The Nigerian Guild of Editors (NGE) has described the recent attack at the Nigerian Defence Academy (NDA) in Kaduna by gunmen as a worrisome dimension to insecurity in the country.
They called on government at all levels to be more proactive and creative in tackling insecurity, and in discharging their constitutional duty of securing lives and property in the country.
In a communique made available to LEADERSHIP yesterday in Abuja, the Guild acknowledged efforts by the government to achieve better results in tackling the nation’s security challenges but maintained that much more needs to be done.
The communique jointly signed by the president, NuGE, Mustapha Isah and general Secretary, Iyobosa Uwugiaren, also announced the 17th All Nigerian Editors Conference (ANEC) scheduled for October 21 and 22, 2021 in Abuja, saying it will focus on the current security challenges in the nation, with the theme “Media In Times Of Crisis: Resolving Conflict, Achieving Consensus.”
According to the Guild: “We acknowledge efforts by the federal government to achieve better results in tackling the nation’s security challenges, but the August 24 compromise of the security of the Nigerian Defence Academy in Afaka, Kaduna State, by gunmen is a worrisome dimension to insecurity.
“We call on the government to be more proactive and creative in the fight against insecurity, and in carrying out its constitutional duty of securing life and property in the country.”
The umbrella body of all editors in Nigeria urged proactive measures to arrest the spate of banditry and kidnap for ransom, even as they noted that the acts have continued to occur in some parts of the country, in spite of the continued onslaught by security forces against the perpetrators.
Further, the NGE highlighted the constitutional role of the media in holding government officials accountable to the people, while noting that it has a duty of providing an enabling environment for the media to perform its role devoid of intimidation, with journalists having the responsibility of ensuring they operate in line with the ethics of the profession.
‘’We restate that a free press remains one of the bedrocks of democracy and nothing must be done to shrink the space. We commend the intervention of the Nigeria Press Organisation in protecting the freedom of press in the country,’’ the Guild stated.
The NGE expressed appreciation to the government and people of Jigawa State for the conducive environment provided during its Standing Committee Meeting in Dutse.
Meanwhile, the editors said that this year’s All Nigerian Editors Conference (ANAC), the largest gathering of Nigerian editors and owners of newspapers, magazines, radio/television stations, and online newspapers in Nigeria will hold at the Nigerian Air Force Conference Centre (NAF) in Abuja between October 21 and 22.
It said the editors’ conference is aimed at achieving ‘’consensus and collective agreement” among media owners, managers, and senior editors on “what role to play in helping the government resolve the seemingly intractable conflict enveloping the nation today.”
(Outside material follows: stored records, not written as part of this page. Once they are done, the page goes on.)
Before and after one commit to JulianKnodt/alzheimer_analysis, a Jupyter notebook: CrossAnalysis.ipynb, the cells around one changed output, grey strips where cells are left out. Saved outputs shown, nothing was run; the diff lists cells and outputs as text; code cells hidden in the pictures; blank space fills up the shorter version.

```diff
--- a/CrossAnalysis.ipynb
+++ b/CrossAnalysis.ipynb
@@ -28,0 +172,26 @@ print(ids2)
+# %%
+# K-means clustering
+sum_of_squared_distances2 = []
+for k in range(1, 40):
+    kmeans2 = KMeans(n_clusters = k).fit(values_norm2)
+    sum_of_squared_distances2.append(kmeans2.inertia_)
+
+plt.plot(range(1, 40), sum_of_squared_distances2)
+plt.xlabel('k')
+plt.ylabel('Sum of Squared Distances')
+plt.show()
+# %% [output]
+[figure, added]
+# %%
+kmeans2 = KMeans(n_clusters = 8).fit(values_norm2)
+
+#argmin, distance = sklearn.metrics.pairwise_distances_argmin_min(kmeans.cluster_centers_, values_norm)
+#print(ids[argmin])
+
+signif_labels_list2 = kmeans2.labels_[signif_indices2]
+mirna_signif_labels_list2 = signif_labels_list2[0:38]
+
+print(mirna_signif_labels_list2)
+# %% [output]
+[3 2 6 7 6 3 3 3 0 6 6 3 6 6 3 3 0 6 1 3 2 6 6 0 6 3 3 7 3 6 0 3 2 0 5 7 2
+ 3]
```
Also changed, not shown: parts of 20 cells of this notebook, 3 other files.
The Guild said: “The strong argument by conflict management experts is that mass media ever so often, plays a key role in the conflict. Their role may take two different and opposed forms: It is either the media takes an active part in the conflict with obligation for increased violence, or stays independent and out of the conflict, in that way contributing to the resolution of the conflict and mitigation of violence.”